Infection of glial cells by the human polyomavirus JC (JCV) causes progressive multifocal leukoencephalopathy (PML). JCV Encephalopathy (JCVE) is a newly identified disease characterized by JCV infection of cortical pyramidal neurons. The virus JCVCPN associated with JCVE contains a unique 143 base pair deletion in the agnogene. Contrary to most JCV brain isolates, JCVCPN has an archetype-like regulatory region (RR) usually found in kidney strains. This provided us with the unique opportunity to determine for the first time how each of these regions contributed to the phenotype of JCVCPN. We characterized the replication of JCVCPN compared to the prototype virus JCVMad-1 in kidney, glial and neuronal cell lines. We found that JCVCPN is capable of replicating viral DNA in all cell lines tested, but is unable to establish persistent infection seen with JCVMad-1. JCVCPN does not have an increased ability to replicate in the neuronal cell line tested. To determine whether this phenotype results from the archetype-like RR or the agnogene deletion, we generated chimeric viruses between JCVCPN of JCV Mad-1. We found that the deletion in the agnogene is the predominant cause of the inability of the virus to maintain a persistent infection, with the introduction of a full length agnogene, either with or without agnoprotein expression, rescues the replication of JCVCPN. Studying this naturally occurring pathogenic variant of JCV provides a valuable tool for understanding the functions of the agnogene and RR form in JCV replication.

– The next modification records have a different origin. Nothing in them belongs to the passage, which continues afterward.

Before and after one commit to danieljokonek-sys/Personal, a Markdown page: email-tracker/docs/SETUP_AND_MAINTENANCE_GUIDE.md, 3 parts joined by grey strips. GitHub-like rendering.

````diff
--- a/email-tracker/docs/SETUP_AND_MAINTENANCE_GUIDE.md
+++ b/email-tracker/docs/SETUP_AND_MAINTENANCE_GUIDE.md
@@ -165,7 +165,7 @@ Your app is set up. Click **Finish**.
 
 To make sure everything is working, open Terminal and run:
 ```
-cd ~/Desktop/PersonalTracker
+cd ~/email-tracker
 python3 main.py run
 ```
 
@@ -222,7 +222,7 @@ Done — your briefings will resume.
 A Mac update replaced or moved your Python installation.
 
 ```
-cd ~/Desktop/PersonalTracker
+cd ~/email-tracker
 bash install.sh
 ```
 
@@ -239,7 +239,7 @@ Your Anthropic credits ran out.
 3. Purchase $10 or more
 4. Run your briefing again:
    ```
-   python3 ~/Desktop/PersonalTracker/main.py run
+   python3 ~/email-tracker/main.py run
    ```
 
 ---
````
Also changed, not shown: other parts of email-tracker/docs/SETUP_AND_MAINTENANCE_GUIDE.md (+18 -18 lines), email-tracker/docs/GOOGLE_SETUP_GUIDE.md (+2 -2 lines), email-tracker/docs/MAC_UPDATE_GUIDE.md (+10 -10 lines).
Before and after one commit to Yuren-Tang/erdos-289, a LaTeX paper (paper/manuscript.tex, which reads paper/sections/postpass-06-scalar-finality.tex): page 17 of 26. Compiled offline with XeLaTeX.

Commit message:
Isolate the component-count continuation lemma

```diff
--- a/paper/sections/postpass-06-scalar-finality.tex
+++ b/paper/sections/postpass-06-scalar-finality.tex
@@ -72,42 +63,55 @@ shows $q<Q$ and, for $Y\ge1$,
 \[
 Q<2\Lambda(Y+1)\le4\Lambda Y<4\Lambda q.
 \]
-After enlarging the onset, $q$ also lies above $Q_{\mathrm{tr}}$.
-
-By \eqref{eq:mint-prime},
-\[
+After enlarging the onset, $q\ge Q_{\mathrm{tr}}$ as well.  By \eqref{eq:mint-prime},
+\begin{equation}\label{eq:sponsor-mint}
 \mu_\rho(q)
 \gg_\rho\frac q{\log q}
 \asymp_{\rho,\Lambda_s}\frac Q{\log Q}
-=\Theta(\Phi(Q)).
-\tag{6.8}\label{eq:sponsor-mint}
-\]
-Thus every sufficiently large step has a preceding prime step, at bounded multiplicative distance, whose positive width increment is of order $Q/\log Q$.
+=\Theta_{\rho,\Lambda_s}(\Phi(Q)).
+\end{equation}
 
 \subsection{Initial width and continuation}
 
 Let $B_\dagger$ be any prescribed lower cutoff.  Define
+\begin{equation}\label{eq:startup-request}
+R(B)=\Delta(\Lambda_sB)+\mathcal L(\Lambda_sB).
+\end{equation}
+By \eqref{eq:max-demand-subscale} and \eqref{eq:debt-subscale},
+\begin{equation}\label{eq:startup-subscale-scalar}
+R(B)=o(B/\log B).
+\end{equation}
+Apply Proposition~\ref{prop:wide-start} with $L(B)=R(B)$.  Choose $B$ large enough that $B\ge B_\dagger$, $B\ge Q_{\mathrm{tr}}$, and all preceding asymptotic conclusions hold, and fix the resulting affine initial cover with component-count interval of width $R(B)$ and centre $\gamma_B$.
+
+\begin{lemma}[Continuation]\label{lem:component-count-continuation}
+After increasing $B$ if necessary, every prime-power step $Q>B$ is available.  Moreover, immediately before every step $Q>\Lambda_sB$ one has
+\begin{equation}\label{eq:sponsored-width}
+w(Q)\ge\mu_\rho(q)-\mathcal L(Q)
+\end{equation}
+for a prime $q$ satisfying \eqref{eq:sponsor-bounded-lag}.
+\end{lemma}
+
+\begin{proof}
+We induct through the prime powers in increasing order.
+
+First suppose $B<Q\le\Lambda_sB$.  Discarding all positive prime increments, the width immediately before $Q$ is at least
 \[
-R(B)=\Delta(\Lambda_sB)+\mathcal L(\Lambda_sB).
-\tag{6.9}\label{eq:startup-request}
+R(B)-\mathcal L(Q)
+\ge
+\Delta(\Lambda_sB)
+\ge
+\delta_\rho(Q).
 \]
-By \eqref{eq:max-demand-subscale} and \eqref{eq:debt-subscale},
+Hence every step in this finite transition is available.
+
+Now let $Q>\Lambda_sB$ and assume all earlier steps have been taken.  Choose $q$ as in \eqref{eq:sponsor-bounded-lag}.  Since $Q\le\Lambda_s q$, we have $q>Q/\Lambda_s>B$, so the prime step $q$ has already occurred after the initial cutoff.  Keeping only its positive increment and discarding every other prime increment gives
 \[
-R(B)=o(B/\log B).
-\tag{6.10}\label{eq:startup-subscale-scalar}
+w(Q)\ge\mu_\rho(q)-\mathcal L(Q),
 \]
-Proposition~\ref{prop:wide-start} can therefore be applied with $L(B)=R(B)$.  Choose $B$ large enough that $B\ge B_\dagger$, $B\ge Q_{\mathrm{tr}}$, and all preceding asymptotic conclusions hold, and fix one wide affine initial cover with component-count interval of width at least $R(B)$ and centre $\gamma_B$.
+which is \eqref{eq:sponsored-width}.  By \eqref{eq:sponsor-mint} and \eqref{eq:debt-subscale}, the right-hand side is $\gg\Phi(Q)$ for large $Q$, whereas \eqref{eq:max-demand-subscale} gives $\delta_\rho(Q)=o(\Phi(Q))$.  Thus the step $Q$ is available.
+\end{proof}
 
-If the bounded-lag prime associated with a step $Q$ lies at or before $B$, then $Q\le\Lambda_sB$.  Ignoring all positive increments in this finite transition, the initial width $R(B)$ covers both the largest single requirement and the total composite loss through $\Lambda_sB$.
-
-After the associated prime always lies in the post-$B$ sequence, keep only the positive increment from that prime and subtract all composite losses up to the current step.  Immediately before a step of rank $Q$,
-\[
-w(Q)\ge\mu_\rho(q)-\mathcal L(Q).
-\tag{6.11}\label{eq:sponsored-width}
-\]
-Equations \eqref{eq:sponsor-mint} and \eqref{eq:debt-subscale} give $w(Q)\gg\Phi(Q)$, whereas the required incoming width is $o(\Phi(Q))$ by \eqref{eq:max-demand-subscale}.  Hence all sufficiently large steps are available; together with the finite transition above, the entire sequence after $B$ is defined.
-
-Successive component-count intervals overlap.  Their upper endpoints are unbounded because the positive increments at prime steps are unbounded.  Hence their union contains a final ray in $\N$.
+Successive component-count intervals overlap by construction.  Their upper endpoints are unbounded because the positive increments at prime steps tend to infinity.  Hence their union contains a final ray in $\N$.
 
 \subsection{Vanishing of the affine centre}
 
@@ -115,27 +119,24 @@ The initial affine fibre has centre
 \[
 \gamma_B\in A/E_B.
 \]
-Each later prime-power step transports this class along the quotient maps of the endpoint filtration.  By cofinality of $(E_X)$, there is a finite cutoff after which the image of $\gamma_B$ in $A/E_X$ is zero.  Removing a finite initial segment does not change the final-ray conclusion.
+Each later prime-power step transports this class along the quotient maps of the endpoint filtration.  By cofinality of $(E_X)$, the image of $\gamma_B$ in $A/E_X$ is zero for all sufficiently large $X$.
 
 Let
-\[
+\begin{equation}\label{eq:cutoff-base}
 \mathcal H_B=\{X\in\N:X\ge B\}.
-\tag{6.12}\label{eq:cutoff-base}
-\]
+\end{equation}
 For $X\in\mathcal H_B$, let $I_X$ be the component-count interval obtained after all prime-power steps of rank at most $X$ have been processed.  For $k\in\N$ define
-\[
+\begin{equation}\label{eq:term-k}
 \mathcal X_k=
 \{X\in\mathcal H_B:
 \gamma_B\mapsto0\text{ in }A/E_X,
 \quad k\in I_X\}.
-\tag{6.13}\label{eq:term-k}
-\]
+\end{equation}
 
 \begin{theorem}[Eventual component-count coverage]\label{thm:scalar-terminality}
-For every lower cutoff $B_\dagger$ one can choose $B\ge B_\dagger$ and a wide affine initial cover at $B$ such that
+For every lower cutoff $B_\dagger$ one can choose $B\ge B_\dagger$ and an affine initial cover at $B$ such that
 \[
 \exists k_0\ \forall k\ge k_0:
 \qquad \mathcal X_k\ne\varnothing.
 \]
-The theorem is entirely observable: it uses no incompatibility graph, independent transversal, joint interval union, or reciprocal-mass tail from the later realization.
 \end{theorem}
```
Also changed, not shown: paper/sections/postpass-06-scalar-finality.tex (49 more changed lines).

ASJC Scopus subject areas
- Biochemistry, Genetics and Molecular Biology(all)
- Agricultural and Biological Sciences(all)